» **THE PROBLEM**:
Given the entries below, copy each of them out exactly.

» **Before-and-after change records**:
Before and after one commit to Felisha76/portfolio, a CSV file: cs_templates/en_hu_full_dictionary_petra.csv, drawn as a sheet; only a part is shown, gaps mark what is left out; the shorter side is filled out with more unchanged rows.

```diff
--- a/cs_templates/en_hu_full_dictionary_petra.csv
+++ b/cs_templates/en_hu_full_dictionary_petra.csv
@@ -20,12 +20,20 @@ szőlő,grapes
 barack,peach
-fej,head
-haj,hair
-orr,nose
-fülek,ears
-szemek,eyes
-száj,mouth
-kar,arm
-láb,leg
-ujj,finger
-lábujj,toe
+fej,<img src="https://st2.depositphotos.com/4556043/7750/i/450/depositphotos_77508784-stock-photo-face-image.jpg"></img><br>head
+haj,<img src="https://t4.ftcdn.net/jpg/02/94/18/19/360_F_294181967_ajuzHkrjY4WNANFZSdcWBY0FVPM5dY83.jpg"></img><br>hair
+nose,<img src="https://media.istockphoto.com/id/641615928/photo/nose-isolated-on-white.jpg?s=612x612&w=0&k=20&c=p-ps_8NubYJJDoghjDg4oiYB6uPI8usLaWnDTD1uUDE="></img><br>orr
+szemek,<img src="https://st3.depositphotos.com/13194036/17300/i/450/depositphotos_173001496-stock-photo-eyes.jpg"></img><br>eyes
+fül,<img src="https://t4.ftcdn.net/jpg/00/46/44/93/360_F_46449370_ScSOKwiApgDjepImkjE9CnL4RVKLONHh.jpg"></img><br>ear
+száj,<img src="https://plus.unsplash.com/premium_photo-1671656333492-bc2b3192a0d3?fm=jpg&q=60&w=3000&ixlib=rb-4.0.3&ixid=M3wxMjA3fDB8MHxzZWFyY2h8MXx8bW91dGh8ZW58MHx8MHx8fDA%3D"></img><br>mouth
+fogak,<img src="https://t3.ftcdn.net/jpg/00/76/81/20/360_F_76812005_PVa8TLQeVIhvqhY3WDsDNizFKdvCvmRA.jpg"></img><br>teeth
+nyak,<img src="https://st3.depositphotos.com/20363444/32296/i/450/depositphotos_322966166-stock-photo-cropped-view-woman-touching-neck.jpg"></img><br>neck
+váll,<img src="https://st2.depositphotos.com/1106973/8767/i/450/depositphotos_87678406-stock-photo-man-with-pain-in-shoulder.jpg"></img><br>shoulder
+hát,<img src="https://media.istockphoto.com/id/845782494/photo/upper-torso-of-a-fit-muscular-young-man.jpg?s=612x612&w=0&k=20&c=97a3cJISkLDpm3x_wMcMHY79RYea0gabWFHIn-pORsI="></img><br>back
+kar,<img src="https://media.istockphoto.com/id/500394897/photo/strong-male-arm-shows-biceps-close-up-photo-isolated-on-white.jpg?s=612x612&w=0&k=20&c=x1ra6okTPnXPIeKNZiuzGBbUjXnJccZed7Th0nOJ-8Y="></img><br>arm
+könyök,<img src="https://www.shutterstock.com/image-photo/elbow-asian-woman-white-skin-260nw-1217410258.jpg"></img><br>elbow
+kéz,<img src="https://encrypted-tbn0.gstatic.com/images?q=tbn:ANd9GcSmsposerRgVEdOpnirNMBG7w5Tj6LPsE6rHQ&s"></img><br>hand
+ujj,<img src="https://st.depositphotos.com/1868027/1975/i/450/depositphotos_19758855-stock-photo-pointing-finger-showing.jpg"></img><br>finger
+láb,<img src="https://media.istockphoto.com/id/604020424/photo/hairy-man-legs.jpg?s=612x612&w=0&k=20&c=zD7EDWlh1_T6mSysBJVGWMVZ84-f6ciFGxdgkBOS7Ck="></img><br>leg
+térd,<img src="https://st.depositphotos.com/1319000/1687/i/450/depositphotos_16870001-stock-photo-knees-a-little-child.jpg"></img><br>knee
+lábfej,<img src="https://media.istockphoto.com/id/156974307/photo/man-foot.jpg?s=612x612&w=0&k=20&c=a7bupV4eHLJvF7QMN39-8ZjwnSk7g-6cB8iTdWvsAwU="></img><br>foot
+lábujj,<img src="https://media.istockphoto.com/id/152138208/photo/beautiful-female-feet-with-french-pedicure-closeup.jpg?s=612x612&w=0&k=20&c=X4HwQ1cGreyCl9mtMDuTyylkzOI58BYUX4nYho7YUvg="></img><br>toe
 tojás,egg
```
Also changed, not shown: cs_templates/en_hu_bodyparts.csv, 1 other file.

» **ANSWER TO THIS TASK**:
Before and after one commit to Felisha76/portfolio, a CSV file: cs_templates/en_hu_full_dictionary_petra.csv, drawn as a sheet; only a part is shown, gaps mark what is left out; the shorter side is filled out with more unchanged rows.

```diff
--- a/cs_templates/en_hu_full_dictionary_petra.csv
+++ b/cs_templates/en_hu_full_dictionary_petra.csv
@@ -20,12 +20,20 @@ szőlő,grapes
 barack,peach
-fej,head
-haj,hair
-orr,nose
-fülek,ears
-szemek,eyes
-száj,mouth
-kar,arm
-láb,leg
-ujj,finger
-lábujj,toe
+fej,<img src="https://st2.depositphotos.com/4556043/7750/i/450/depositphotos_77508784-stock-photo-face-image.jpg"></img><br>head
+haj,<img src="https://t4.ftcdn.net/jpg/02/94/18/19/360_F_294181967_ajuzHkrjY4WNANFZSdcWBY0FVPM5dY83.jpg"></img><br>hair
+nose,<img src="https://media.istockphoto.com/id/641615928/photo/nose-isolated-on-white.jpg?s=612x612&w=0&k=20&c=p-ps_8NubYJJDoghjDg4oiYB6uPI8usLaWnDTD1uUDE="></img><br>orr
+szemek,<img src="https://st3.depositphotos.com/13194036/17300/i/450/depositphotos_173001496-stock-photo-eyes.jpg"></img><br>eyes
+fül,<img src="https://t4.ftcdn.net/jpg/00/46/44/93/360_F_46449370_ScSOKwiApgDjepImkjE9CnL4RVKLONHh.jpg"></img><br>ear
+száj,<img src="https://plus.unsplash.com/premium_photo-1671656333492-bc2b3192a0d3?fm=jpg&q=60&w=3000&ixlib=rb-4.0.3&ixid=M3wxMjA3fDB8MHxzZWFyY2h8MXx8bW91dGh8ZW58MHx8MHx8fDA%3D"></img><br>mouth
+fogak,<img src="https://t3.ftcdn.net/jpg/00/76/81/20/360_F_76812005_PVa8TLQeVIhvqhY3WDsDNizFKdvCvmRA.jpg"></img><br>teeth
+nyak,<img src="https://st3.depositphotos.com/20363444/32296/i/450/depositphotos_322966166-stock-photo-cropped-view-woman-touching-neck.jpg"></img><br>neck
+váll,<img src="https://st2.depositphotos.com/1106973/8767/i/450/depositphotos_87678406-stock-photo-man-with-pain-in-shoulder.jpg"></img><br>shoulder
+hát,<img src="https://media.istockphoto.com/id/845782494/photo/upper-torso-of-a-fit-muscular-young-man.jpg?s=612x612&w=0&k=20&c=97a3cJISkLDpm3x_wMcMHY79RYea0gabWFHIn-pORsI="></img><br>back
+kar,<img src="https://media.istockphoto.com/id/500394897/photo/strong-male-arm-shows-biceps-close-up-photo-isolated-on-white.jpg?s=612x612&w=0&k=20&c=x1ra6okTPnXPIeKNZiuzGBbUjXnJccZed7Th0nOJ-8Y="></img><br>arm
+könyök,<img src="https://www.shutterstock.com/image-photo/elbow-asian-woman-white-skin-260nw-1217410258.jpg"></img><br>elbow
+kéz,<img src="https://encrypted-tbn0.gstatic.com/images?q=tbn:ANd9GcSmsposerRgVEdOpnirNMBG7w5Tj6LPsE6rHQ&s"></img><br>hand
+ujj,<img src="https://st.depositphotos.com/1868027/1975/i/450/depositphotos_19758855-stock-photo-pointing-finger-showing.jpg"></img><br>finger
+láb,<img src="https://media.istockphoto.com/id/604020424/photo/hairy-man-legs.jpg?s=612x612&w=0&k=20&c=zD7EDWlh1_T6mSysBJVGWMVZ84-f6ciFGxdgkBOS7Ck="></img><br>leg
+térd,<img src="https://st.depositphotos.com/1319000/1687/i/450/depositphotos_16870001-stock-photo-knees-a-little-child.jpg"></img><br>knee
+lábfej,<img src="https://media.istockphoto.com/id/156974307/photo/man-foot.jpg?s=612x612&w=0&k=20&c=a7bupV4eHLJvF7QMN39-8ZjwnSk7g-6cB8iTdWvsAwU="></img><br>foot
+lábujj,<img src="https://media.istockphoto.com/id/152138208/photo/beautiful-female-feet-with-french-pedicure-closeup.jpg?s=612x612&w=0&k=20&c=X4HwQ1cGreyCl9mtMDuTyylkzOI58BYUX4nYho7YUvg="></img><br>toe
 tojás,egg
```
Also changed, not shown: cs_templates/en_hu_bodyparts.csv, 1 other file.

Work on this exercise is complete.